[[ Exercise input open ]]

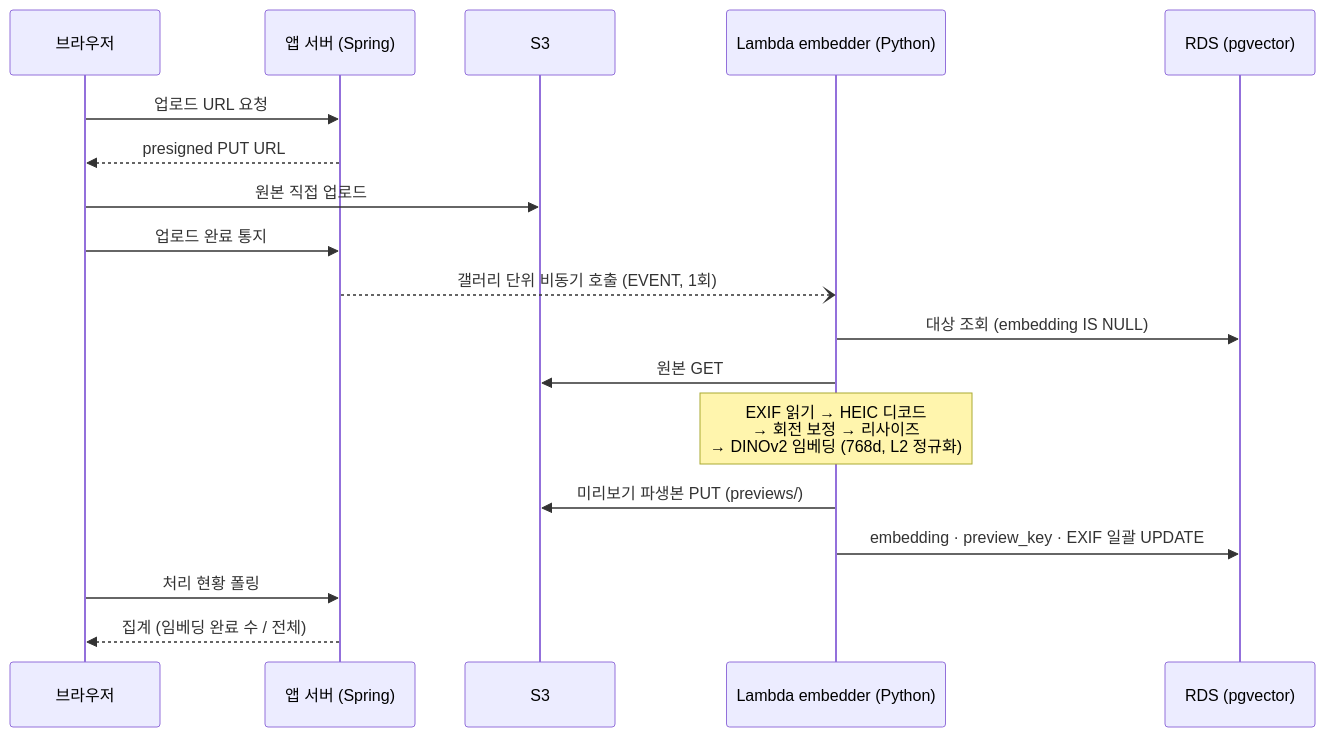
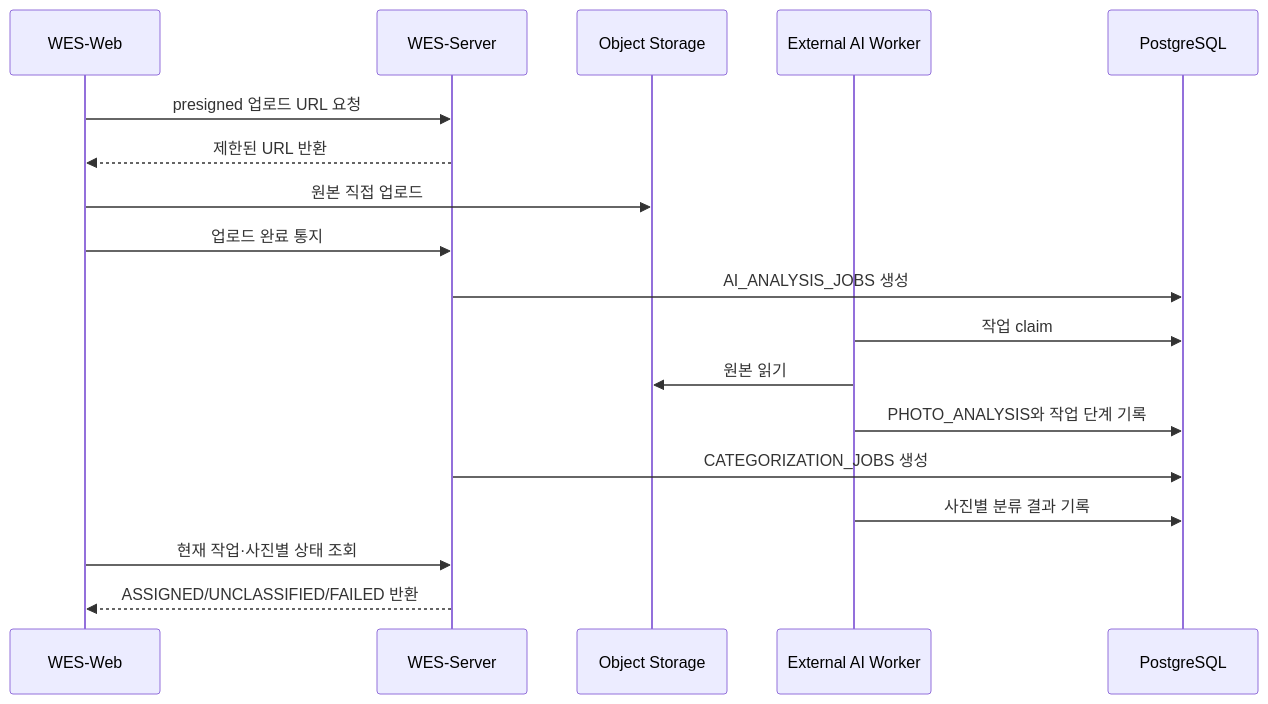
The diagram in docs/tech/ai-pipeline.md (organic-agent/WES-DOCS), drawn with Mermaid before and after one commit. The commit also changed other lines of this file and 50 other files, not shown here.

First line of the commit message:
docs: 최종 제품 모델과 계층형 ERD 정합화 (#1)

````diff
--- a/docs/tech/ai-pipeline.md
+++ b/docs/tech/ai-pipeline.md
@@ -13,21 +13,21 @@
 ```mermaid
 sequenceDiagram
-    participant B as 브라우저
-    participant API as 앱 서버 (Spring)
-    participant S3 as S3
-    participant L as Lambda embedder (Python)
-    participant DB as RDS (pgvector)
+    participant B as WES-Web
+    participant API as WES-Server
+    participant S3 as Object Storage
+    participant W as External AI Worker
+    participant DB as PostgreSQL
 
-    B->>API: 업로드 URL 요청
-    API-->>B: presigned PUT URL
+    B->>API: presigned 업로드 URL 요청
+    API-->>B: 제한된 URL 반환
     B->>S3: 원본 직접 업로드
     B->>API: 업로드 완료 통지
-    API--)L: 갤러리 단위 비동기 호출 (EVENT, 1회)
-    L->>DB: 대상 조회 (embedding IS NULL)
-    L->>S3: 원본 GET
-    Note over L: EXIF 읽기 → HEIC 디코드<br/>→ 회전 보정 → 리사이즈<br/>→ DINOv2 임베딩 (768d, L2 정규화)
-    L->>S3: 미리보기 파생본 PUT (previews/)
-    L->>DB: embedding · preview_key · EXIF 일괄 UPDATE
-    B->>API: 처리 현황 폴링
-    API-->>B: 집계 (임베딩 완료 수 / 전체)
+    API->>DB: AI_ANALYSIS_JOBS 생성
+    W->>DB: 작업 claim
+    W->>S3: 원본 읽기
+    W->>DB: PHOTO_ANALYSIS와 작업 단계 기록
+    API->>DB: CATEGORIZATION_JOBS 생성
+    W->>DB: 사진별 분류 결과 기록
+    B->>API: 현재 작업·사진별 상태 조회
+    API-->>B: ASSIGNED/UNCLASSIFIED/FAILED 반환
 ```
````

[[ Exercise input closed ]]
[[ Exercise input open ]]

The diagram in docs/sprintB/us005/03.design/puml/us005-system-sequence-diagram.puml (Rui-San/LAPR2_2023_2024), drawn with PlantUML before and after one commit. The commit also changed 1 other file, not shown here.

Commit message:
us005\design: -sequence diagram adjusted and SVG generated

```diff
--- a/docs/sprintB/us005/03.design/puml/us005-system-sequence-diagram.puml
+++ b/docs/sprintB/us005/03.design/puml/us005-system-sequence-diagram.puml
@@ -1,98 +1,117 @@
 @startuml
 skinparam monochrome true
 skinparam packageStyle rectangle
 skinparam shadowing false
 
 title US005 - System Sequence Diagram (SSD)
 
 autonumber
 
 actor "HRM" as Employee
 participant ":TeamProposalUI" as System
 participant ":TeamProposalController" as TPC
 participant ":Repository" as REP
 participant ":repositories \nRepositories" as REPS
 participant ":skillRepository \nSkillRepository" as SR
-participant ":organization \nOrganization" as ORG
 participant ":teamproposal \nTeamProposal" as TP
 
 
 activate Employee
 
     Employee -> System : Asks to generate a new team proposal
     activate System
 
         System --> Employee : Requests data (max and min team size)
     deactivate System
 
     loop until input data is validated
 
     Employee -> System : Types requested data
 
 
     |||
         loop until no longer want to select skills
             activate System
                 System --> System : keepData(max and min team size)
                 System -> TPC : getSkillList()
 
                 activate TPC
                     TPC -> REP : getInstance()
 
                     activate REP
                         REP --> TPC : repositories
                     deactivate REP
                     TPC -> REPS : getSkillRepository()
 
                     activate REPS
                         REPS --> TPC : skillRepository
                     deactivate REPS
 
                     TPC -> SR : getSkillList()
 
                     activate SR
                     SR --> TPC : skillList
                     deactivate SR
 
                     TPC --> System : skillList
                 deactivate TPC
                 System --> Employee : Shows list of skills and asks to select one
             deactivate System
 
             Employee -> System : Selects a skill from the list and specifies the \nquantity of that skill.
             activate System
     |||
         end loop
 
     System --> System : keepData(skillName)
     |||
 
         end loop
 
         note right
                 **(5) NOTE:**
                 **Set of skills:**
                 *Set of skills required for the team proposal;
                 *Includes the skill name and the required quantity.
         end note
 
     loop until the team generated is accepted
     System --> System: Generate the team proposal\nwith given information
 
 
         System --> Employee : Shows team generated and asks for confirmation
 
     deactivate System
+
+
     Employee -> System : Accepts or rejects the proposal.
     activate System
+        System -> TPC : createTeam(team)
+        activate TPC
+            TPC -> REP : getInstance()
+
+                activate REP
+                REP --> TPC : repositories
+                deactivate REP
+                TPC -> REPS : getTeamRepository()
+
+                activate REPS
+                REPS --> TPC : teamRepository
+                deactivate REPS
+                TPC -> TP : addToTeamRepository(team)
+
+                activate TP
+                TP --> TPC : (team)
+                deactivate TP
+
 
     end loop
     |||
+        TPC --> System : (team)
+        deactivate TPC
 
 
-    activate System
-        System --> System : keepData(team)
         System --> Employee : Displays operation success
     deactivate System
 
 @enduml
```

[[ Exercise input closed ]]
[[ Exercise input open ]]

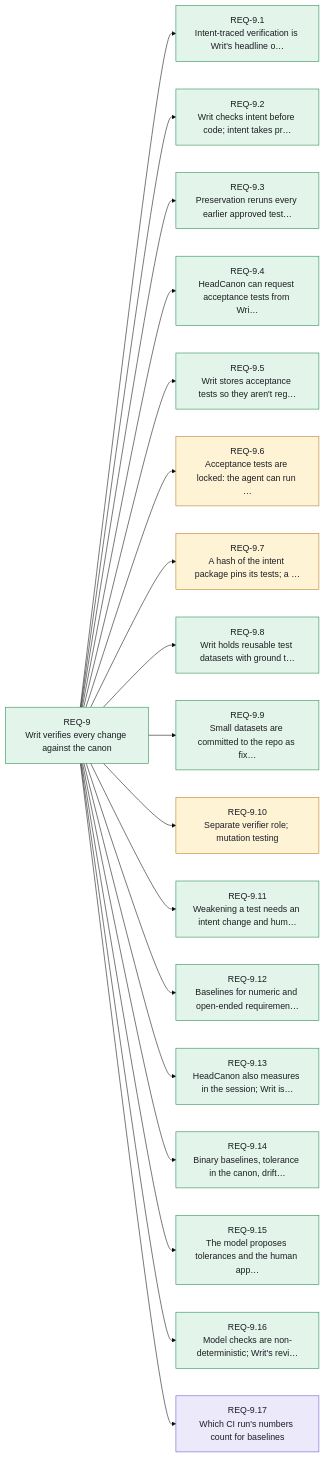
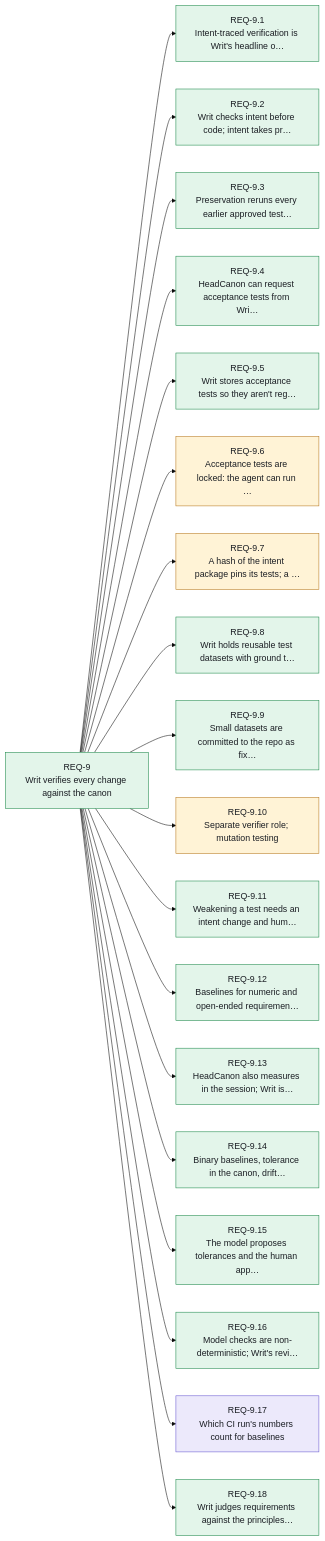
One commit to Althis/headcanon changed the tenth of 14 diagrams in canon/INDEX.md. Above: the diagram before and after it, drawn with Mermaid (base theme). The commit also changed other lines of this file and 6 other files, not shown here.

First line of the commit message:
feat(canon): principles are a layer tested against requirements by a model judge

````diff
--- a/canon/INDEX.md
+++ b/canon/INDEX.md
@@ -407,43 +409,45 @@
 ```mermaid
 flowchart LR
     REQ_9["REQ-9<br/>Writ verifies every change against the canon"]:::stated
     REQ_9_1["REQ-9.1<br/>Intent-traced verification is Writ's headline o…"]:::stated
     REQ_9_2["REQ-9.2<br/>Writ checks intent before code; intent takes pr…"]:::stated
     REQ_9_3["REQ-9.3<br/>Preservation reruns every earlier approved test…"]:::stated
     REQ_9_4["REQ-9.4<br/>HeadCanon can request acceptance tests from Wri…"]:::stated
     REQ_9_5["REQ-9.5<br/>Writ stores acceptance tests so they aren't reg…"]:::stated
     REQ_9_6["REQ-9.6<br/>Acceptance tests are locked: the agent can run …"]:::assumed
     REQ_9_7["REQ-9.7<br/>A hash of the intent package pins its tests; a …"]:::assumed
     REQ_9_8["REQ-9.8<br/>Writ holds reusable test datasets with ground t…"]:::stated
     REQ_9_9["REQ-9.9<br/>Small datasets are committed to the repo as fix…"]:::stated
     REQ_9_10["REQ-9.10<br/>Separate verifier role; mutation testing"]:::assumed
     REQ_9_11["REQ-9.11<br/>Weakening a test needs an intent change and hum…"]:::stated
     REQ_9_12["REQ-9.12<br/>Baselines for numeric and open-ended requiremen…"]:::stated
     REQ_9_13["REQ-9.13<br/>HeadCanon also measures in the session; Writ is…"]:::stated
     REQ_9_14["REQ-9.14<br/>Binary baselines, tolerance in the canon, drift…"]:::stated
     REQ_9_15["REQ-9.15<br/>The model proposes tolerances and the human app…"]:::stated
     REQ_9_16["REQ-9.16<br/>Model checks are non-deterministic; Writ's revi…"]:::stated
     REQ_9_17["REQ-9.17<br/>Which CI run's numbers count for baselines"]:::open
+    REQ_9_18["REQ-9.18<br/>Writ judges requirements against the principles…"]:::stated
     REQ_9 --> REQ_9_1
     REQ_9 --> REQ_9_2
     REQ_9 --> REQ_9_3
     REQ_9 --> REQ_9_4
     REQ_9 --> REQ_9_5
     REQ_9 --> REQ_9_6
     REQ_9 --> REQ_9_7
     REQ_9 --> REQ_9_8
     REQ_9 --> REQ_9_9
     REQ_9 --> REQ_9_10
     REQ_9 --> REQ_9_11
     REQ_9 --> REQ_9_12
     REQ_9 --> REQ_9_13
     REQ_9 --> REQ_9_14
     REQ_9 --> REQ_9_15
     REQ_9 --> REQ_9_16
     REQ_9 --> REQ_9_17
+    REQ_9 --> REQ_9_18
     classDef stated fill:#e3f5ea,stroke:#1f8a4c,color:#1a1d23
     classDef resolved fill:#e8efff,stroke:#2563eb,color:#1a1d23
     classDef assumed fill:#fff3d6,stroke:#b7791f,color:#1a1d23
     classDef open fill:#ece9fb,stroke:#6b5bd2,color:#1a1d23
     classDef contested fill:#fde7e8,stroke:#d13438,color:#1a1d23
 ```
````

[[ Exercise input closed ]]

Would you report every line of the entries above containing the word "sprintB"?

The diagram in docs/sprintB/us005/03.design/puml/us005-system-sequence-diagram.puml (Rui-San/LAPR2_2023_2024), drawn with PlantUML before and after one commit. The commit also changed 1 other file, not shown here.
--- a/docs/sprintB/us005/03.design/puml/us005-system-sequence-diagram.puml
+++ b/docs/sprintB/us005/03.design/puml/us005-system-sequence-diagram.puml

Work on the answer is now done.